ABOUT THIS TASK:
A faithful copy of all the data is the goal; omit the pictures.

====

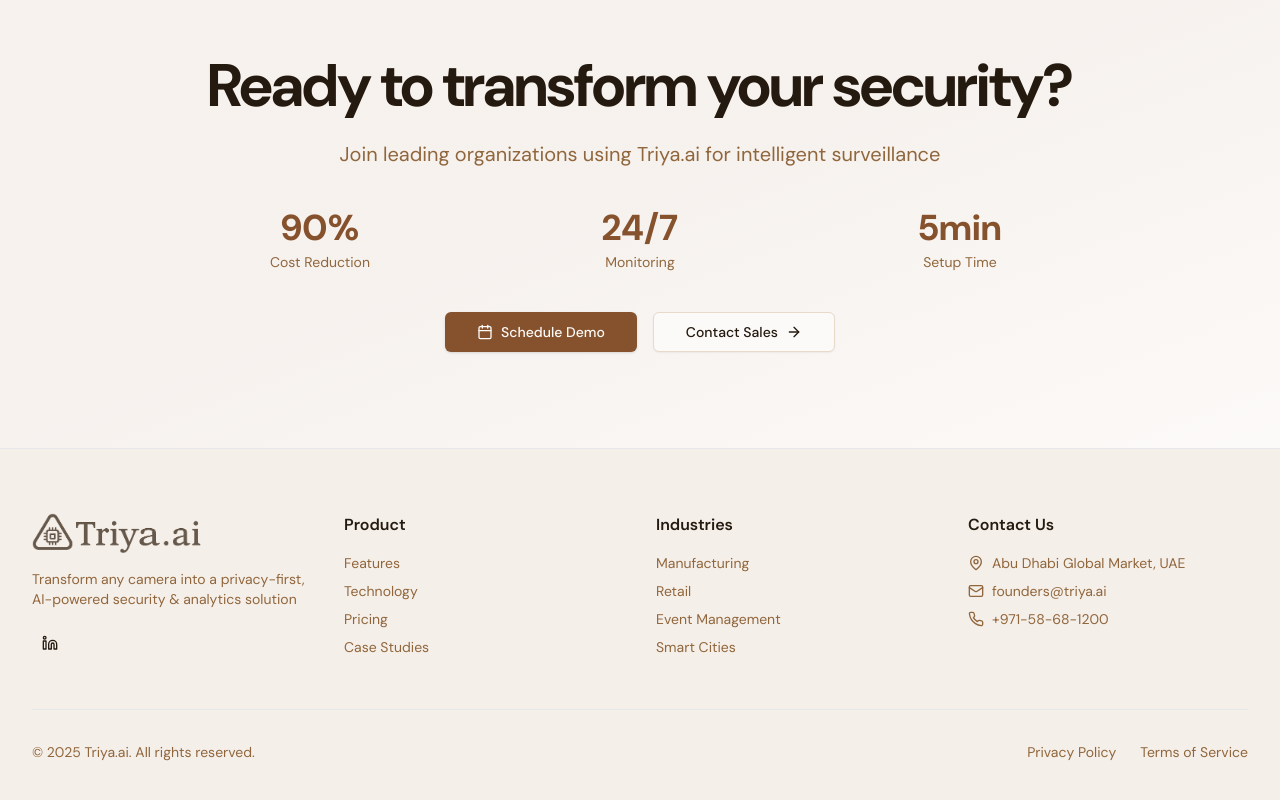
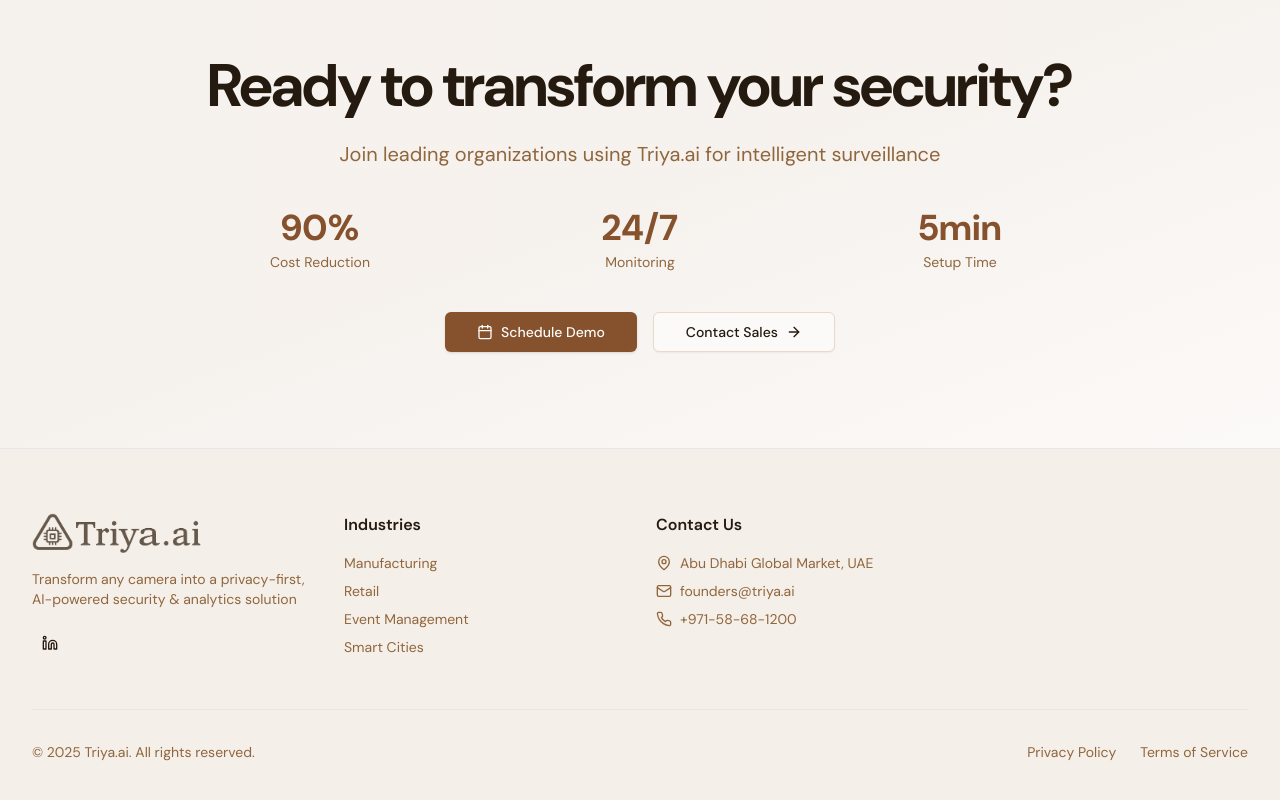
Before and after one commit to triya-org/triya-website, a Next.js app: page / in a window 1280 px wide. Shown: the part 3489-4289 px from the top of the page. Built offline with nearby package versions, Linux system fonts and the light colour scheme.

Commit message:
website changes

```diff
--- a/components/shared/footer/index.tsx
+++ b/components/shared/footer/index.tsx
@@ -35,24 +35,6 @@
             </div>
           </div>
 
-          {/* Product */}
-          <div className="space-y-4">
-            <h4 className="font-semibold">Product</h4>
-            <nav className="flex flex-col space-y-2">
-              <Link href="/features" className="text-sm text-muted-foreground hover:text-primary">
-                Features
-              </Link>
-              <Link href="/technology" className="text-sm text-muted-foreground hover:text-primary">
-                Technology
-              </Link>
-              <Link href="/pricing" className="text-sm text-muted-foreground hover:text-primary">
-                Pricing
-              </Link>
-              <Link href="/case-studies" className="text-sm text-muted-foreground hover:text-primary">
-                Case Studies
-              </Link>
-            </nav>
-          </div>
 
           {/* Industries */}
           <div className="space-y-4">
```
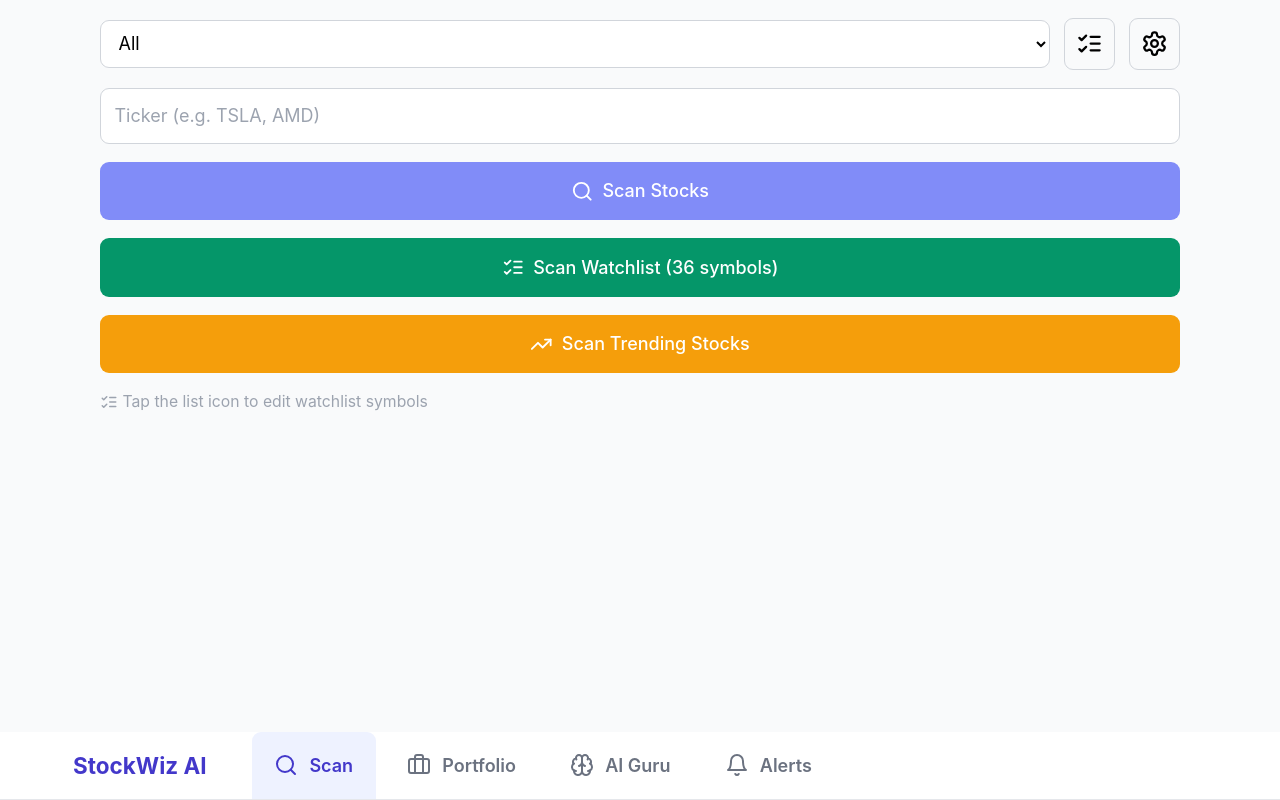
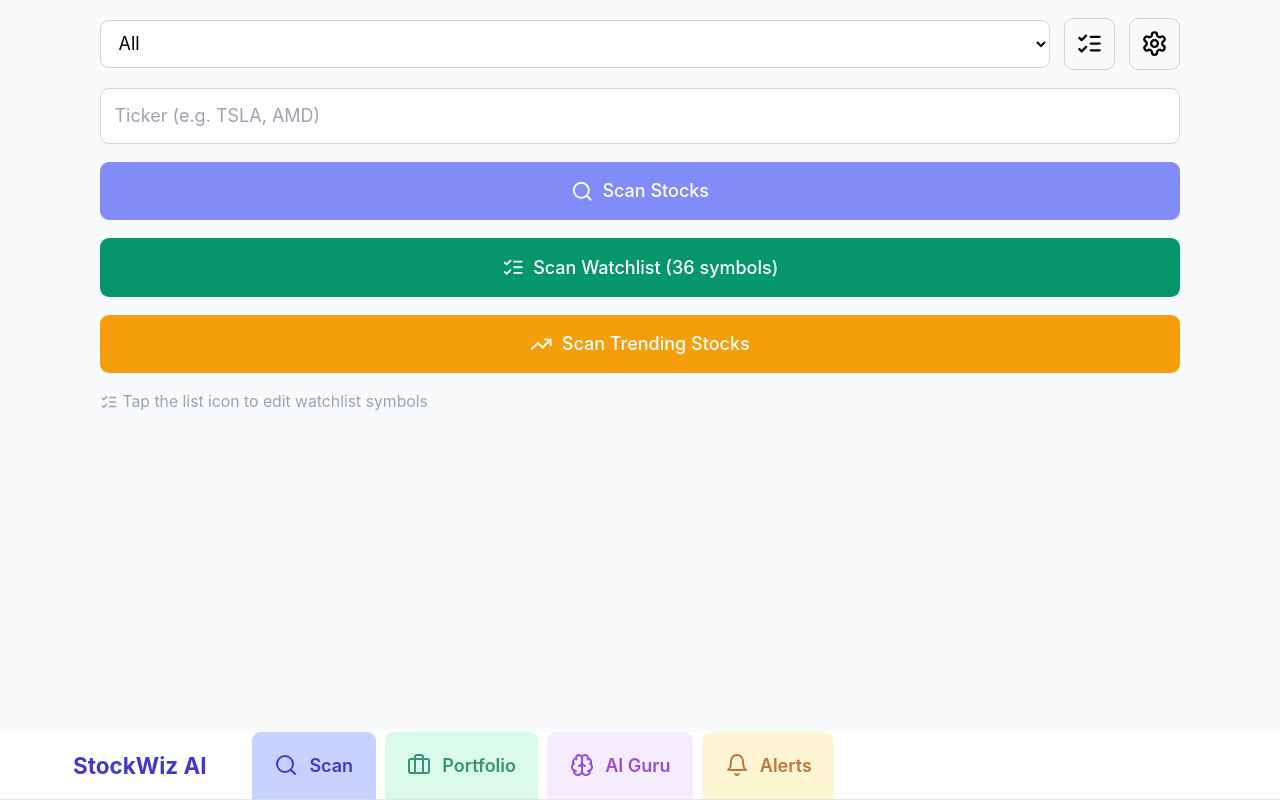
Before and after one commit to prakash421/StockWizAi-Web, a Next.js app: page / in a window 1280 px wide. Built offline with nearby package versions, Linux system fonts and the light colour scheme.

Commit message:
Add colored backgrounds to nav tabs

```diff
--- a/src/components/NavBar.tsx
+++ b/src/components/NavBar.tsx
@@ -4,10 +4,10 @@
 import { Search, Briefcase, Brain, Bell } from "lucide-react";
 
 const tabs = [
-  { href: "/", icon: Search, label: "Scan" },
-  { href: "/portfolio", icon: Briefcase, label: "Portfolio" },
-  { href: "/ai-guru", icon: Brain, label: "AI Guru" },
-  { href: "/alerts", icon: Bell, label: "Alerts" },
+  { href: "/", icon: Search, label: "Scan", bg: "bg-indigo-100", activeBg: "bg-indigo-200", text: "text-indigo-700", hover: "hover:bg-indigo-50" },
+  { href: "/portfolio", icon: Briefcase, label: "Portfolio", bg: "bg-emerald-100", activeBg: "bg-emerald-200", text: "text-emerald-700", hover: "hover:bg-emerald-50" },
+  { href: "/ai-guru", icon: Brain, label: "AI Guru", bg: "bg-purple-100", activeBg: "bg-purple-200", text: "text-purple-700", hover: "hover:bg-purple-50" },
+  { href: "/alerts", icon: Bell, label: "Alerts", bg: "bg-amber-100", activeBg: "bg-amber-200", text: "text-amber-700", hover: "hover:bg-amber-50" },
 ];
 
 export function NavBar() {
@@ -26,10 +26,10 @@
             <Link
               key={tab.href}
               href={tab.href}
-              className={`flex flex-col md:flex-row items-center gap-1 md:gap-2.5 py-3 px-4 md:px-5 md:py-4 text-sm md:text-base font-semibold transition-colors ${
+              className={`flex flex-col md:flex-row items-center gap-1 md:gap-2.5 py-3 px-4 md:px-5 md:py-4 text-sm md:text-base font-semibold transition-all rounded-lg md:rounded-t-lg md:rounded-b-none ${
                 active
-                  ? "text-indigo-700 border-t-2 md:border-t-0 md:border-b-3 border-indigo-700 bg-indigo-50 md:rounded-t-lg"
-                  : "text-gray-500 hover:text-indigo-600 hover:bg-gray-50 md:rounded-t-lg"
+                  ? `${tab.activeBg} ${tab.text} border-b-3 md:border-b-3 border-current shadow-sm`
+                  : `${tab.bg} ${tab.text} ${tab.hover} opacity-80 hover:opacity-100`
               }`}
             >
               <tab.icon size={24} />
```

====

WRITTEN RESPONSE:
Before and after one commit to triya-org/triya-website, a Next.js app: page / in a window 1280 px wide. Shown: the part 3489-4289 px from the top of the page. Built offline with nearby package versions, Linux system fonts and the light colour scheme.

Commit message:
website changes

```diff
--- a/components/shared/footer/index.tsx
+++ b/components/shared/footer/index.tsx
@@ -35,24 +35,6 @@
             </div>
           </div>
 
-          {/* Product */}
-          <div className="space-y-4">
-            <h4 className="font-semibold">Product</h4>
-            <nav className="flex flex-col space-y-2">
-              <Link href="/features" className="text-sm text-muted-foreground hover:text-primary">
-                Features
-              </Link>
-              <Link href="/technology" className="text-sm text-muted-foreground hover:text-primary">
-                Technology
-              </Link>
-              <Link href="/pricing" className="text-sm text-muted-foreground hover:text-primary">
-                Pricing
-              </Link>
-              <Link href="/case-studies" className="text-sm text-muted-foreground hover:text-primary">
-                Case Studies
-              </Link>
-            </nav>
-          </div>
 
           {/* Industries */}
           <div className="space-y-4">
```
Before and after one commit to prakash421/StockWizAi-Web, a Next.js app: page / in a window 1280 px wide. Built offline with nearby package versions, Linux system fonts and the light colour scheme.

Commit message:
Add colored backgrounds to nav tabs

```diff
--- a/src/components/NavBar.tsx
+++ b/src/components/NavBar.tsx
@@ -4,10 +4,10 @@
 import { Search, Briefcase, Brain, Bell } from "lucide-react";
 
 const tabs = [
-  { href: "/", icon: Search, label: "Scan" },
-  { href: "/portfolio", icon: Briefcase, label: "Portfolio" },
-  { href: "/ai-guru", icon: Brain, label: "AI Guru" },
-  { href: "/alerts", icon: Bell, label: "Alerts" },
+  { href: "/", icon: Search, label: "Scan", bg: "bg-indigo-100", activeBg: "bg-indigo-200", text: "text-indigo-700", hover: "hover:bg-indigo-50" },
+  { href: "/portfolio", icon: Briefcase, label: "Portfolio", bg: "bg-emerald-100", activeBg: "bg-emerald-200", text: "text-emerald-700", hover: "hover:bg-emerald-50" },
+  { href: "/ai-guru", icon: Brain, label: "AI Guru", bg: "bg-purple-100", activeBg: "bg-purple-200", text: "text-purple-700", hover: "hover:bg-purple-50" },
+  { href: "/alerts", icon: Bell, label: "Alerts", bg: "bg-amber-100", activeBg: "bg-amber-200", text: "text-amber-700", hover: "hover:bg-amber-50" },
 ];
 
 export function NavBar() {
@@ -26,10 +26,10 @@
             <Link
               key={tab.href}
               href={tab.href}
-              className={`flex flex-col md:flex-row items-center gap-1 md:gap-2.5 py-3 px-4 md:px-5 md:py-4 text-sm md:text-base font-semibold transition-colors ${
+              className={`flex flex-col md:flex-row items-center gap-1 md:gap-2.5 py-3 px-4 md:px-5 md:py-4 text-sm md:text-base font-semibold transition-all rounded-lg md:rounded-t-lg md:rounded-b-none ${
                 active
-                  ? "text-indigo-700 border-t-2 md:border-t-0 md:border-b-3 border-indigo-700 bg-indigo-50 md:rounded-t-lg"
-                  : "text-gray-500 hover:text-indigo-600 hover:bg-gray-50 md:rounded-t-lg"
+                  ? `${tab.activeBg} ${tab.text} border-b-3 md:border-b-3 border-current shadow-sm`
+                  : `${tab.bg} ${tab.text} ${tab.hover} opacity-80 hover:opacity-100`
               }`}
             >
               <tab.icon size={24} />
```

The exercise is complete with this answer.